::: Data for the task :::

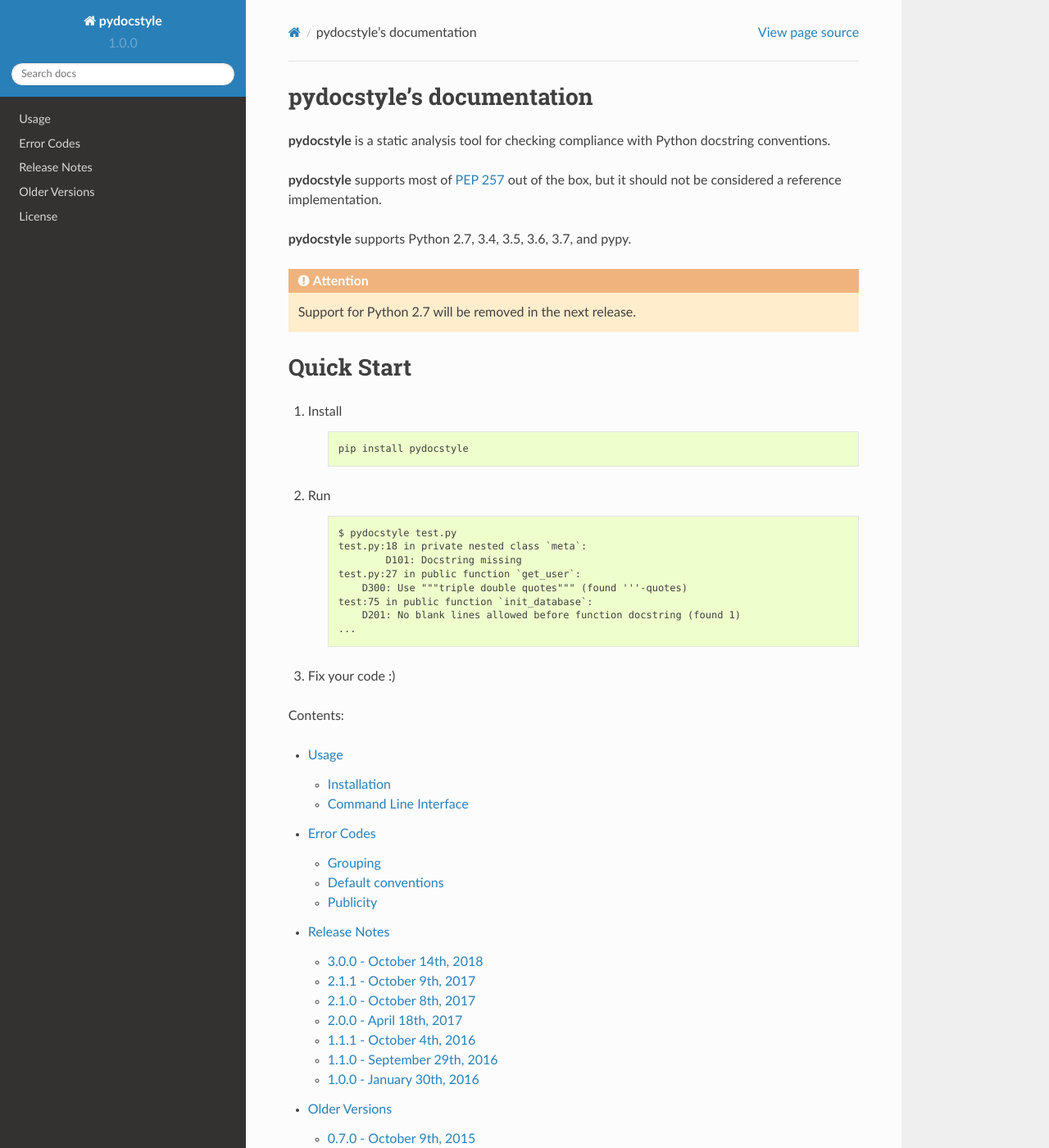
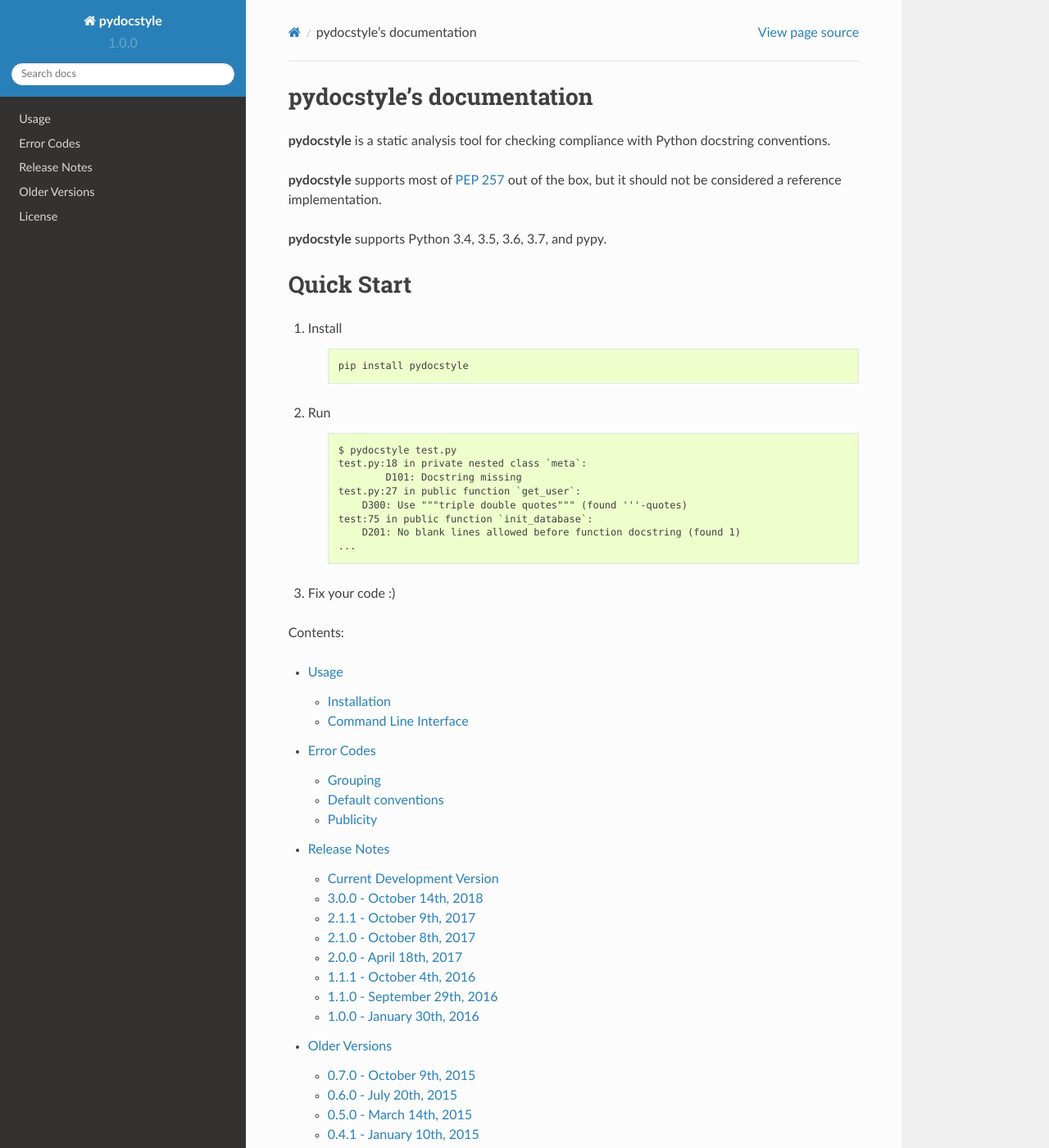
Before and after one commit to PyCQA/pydocstyle, a Sphinx documentation site: the page built from docs/index.rst, in a window 1280 px wide and 1400 px high. Shown: the whole window at 82% size. Built offline with Sphinx 7.4.7 and the Read the Docs theme 2.0.0, drawn with Linux system fonts in a browser that asks for light colours; the version number is read from the project's files by our own code.

Commit message:
Drop support for Python 2.7 and PyPy (#340)
* Drop support for Python 2.7 and PyPy (which implements 2.7).

* Removed pypy from AppVeyor.

* Fixed PR number.

* Fixed tox.ini.

* Reverted overexcited delete in .appveyor.

```diff
--- a/docs/index.rst
+++ b/docs/index.rst
@@ -8,10 +8,7 @@
 `PEP 257 <http://www.python.org/dev/peps/pep-0257/>`_ out of the box, but it
 should not be considered a reference implementation.
 
-**pydocstyle** supports Python 2.7, 3.4, 3.5, 3.6, 3.7, and pypy.
-
-
-.. attention:: Support for Python 2.7 will be removed in the next release.
+**pydocstyle** supports Python 3.4, 3.5, 3.6, 3.7, and pypy.
 
 
 .. include:: quickstart.rst
```
Also changed, not shown: README.rst (+1 -6 lines), docs/release_notes.rst (+7 -0 lines), setup.py (+0 -7 lines), .appveyor.yml, 1 other file.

:::

◆ Task objective:
If a line in the records above includes the string "number", copy it.

◆ Answer area:
Before and after one commit to PyCQA/pydocstyle, a Sphinx documentation site: the page built from docs/index.rst, in a window 1280 px wide and 1400 px high. Shown: the whole window at 82% size. Built offline with Sphinx 7.4.7 and the Read the Docs theme 2.0.0, drawn with Linux system fonts in a browser that asks for light colours; the version number is read from the project's files by our own code.
* Fixed PR number.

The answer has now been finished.